on 16 March 2005
This small but deadly book might have been titled "Jung strips bare his biographers" for in it, historian of psychology Sonu Shamdasani takes Jung's own words, meticulously researched and documented, and uses them to expose the factual inaccuracy of nearly every biography of Jung ever written. It's a challenging book because as each fabrication is unearthed we get closer to the facts about Jung but further from his truth. It's a shame Shamdasani doesn't go on to explore why Jung the man generates so many unsupportable stories, but speculation isn't Shamdasani's style. He prefers to use scholarship as a deadly weapon, which he does with devastating precision, leaving behind a staggering body count of reputations.

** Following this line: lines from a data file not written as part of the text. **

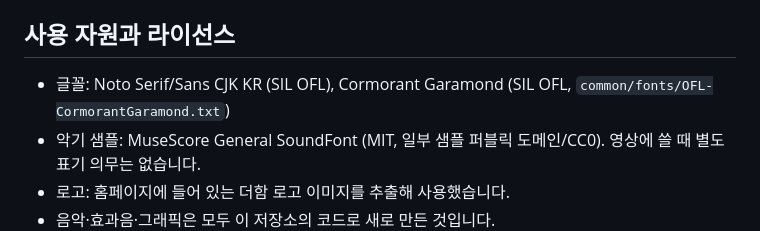
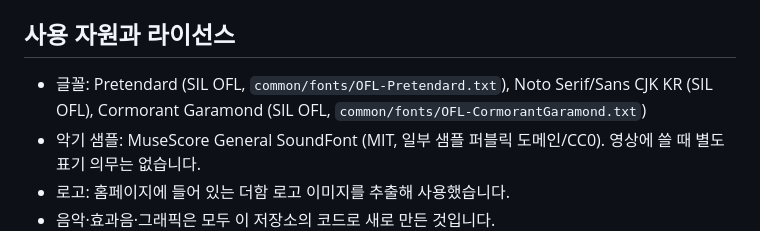
Before and after one commit to smtrader4334/tools, a Markdown page: promo-video/README.md, the part around the change. Rendered like a GitHub page.

Commit message:
README: list Pretendard license
Co-Authored-By: Claude Opus 5.5 <noreply@anthropic.com>
Claude-Session: https://claude.ai/code/session_01MtsoGNAMaCtJJ7TeksixkL

```diff
--- a/promo-video/README.md
+++ b/promo-video/README.md
@@ -91,7 +91,7 @@ node render.mjs fire --stills 24.5,60,138 --dir build/stills
 
 ## 사용 자원과 라이선스
 
-- 글꼴: Noto Serif/Sans CJK KR (SIL OFL), Cormorant Garamond (SIL OFL, `common/fonts/OFL-CormorantGaramond.txt`)
+- 글꼴: Pretendard (SIL OFL, `common/fonts/OFL-Pretendard.txt`), Noto Serif/Sans CJK KR (SIL OFL), Cormorant Garamond (SIL OFL, `common/fonts/OFL-CormorantGaramond.txt`)
 - 악기 샘플: MuseScore General SoundFont (MIT, 일부 샘플 퍼블릭 도메인/CC0). 영상에 쓸 때 별도 표기 의무는 없습니다.
 - 로고: 홈페이지에 들어 있는 더함 로고 이미지를 추출해 사용했습니다.
 - 음악·효과음·그래픽은 모두 이 저장소의 코드로 새로 만든 것입니다.
```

If you have read a biography of Jung, read Shamdasani and find out how little you really know, as I have.
on 17 May 2013
this is *not* a biography of jung but a review of previous biographies.
shamdasani reviews the prior biographies of jung in a dispassionate manner. his research is first rate (which is very rare in this field) and his prose is lucid. the book is very short. shamdasani aims to merely point out the errors or inadequacies in prior biograhpies. this is needed, but one wonders if this really had to be a book, as opposed to, say, a series of blog posts.
as mentioned, the scholarship is much welcomed yet shamdasani also has an agenda in defending jung from charges of mysticism and the fact that almost everything about his life and thought has fallen into such a messy state where almost nothing (not the his collected works, not the popular biographies, nor his correspondance) is laid out before the public in a clear manner. to my mind, it is amply obvious that jung himself contributed to this confusion. i think shamdasani knows this as well, but yet he attemps to skirt around it, portraying the confusion as merely the work of others.
finally, i must say that the kindle version had noticeable errors of formatting and typos. nothing dramatic. but annoying.
on 8 November 2014
As other reviewers note, this book aims not so much at revealing a 'naked' Jung, but at the stripping and shaming of Jung's other biographers. Not an analyst himself, Shamdasani has made his reputation on the back of his researches into C G Jung, and it is hard to believe that he demolishes the work of so many fellow writers from a disinterested position. Useful though it is to know where rival biographers have fabricated or made mistakes (few readers would buy poor Dierdre Bair's biography of Jung having read Shamdasani's dismissal of it), there is something cruel about this book. Perhaps Shamdasani is writing the comparative review which he never had. If Shamdasani prizes his eye for detail he might well direct it into proofreading his own texts. He is only a moderately-good translator and his English has some infelicities of style. As Giegerich remarks, the German word Übersinn is inadequately translated in the Red Book as "Supreme Meaning". "Over-meaning" would remind the reader of the undoubted influence on Jung of Nietzsche. There are spelling mistakes and clumsinesses in Shamdasani's Kindle translation of the Red Book, (split infinitives, and 'discrete' instead of 'discreet'), for example. This comes across as semi-educated, and more importantly it misrepresents the tone of Jung's writing. In 'Lament of the Dead' we find the word immanent twice spelled as imminent. In 'Jung Stripped Bare' there are typos, including one mis-spelling of Shamdasani's own unhappy neologism "interprefaction". I bought the book wanting to know more about Jung. Instead I found Shamdasani enjoying his ego trip. Take a look at Dierdre Bair's open letter to Shamdasani for further evidence of that.
on 5 August 2010
Yes to the review above. Endlich sauber und akademisch - Ich mußte dieses Buch ohne abzusetzen in einem Rutsch lesen. Wie S. die Biographen sauber zerlegt, welch ein Genuß. Es gibt sie noch, die der Wahrheit Verpflichteten.
Ich hatte schon bei Gerhard Wehr dieses Gefühl, hier stimmt was nicht. S. liefert all die Informationen , um den vorsätzlichen Rufmord der Freudianer bis zum dümmlichen Geschwätz dümmlicher Biographen zu durchschauen.
Wer über Jung sich informieren will, nun da gibt es wohl nur S' s Bücher.
Volker H. Schendel, Hannover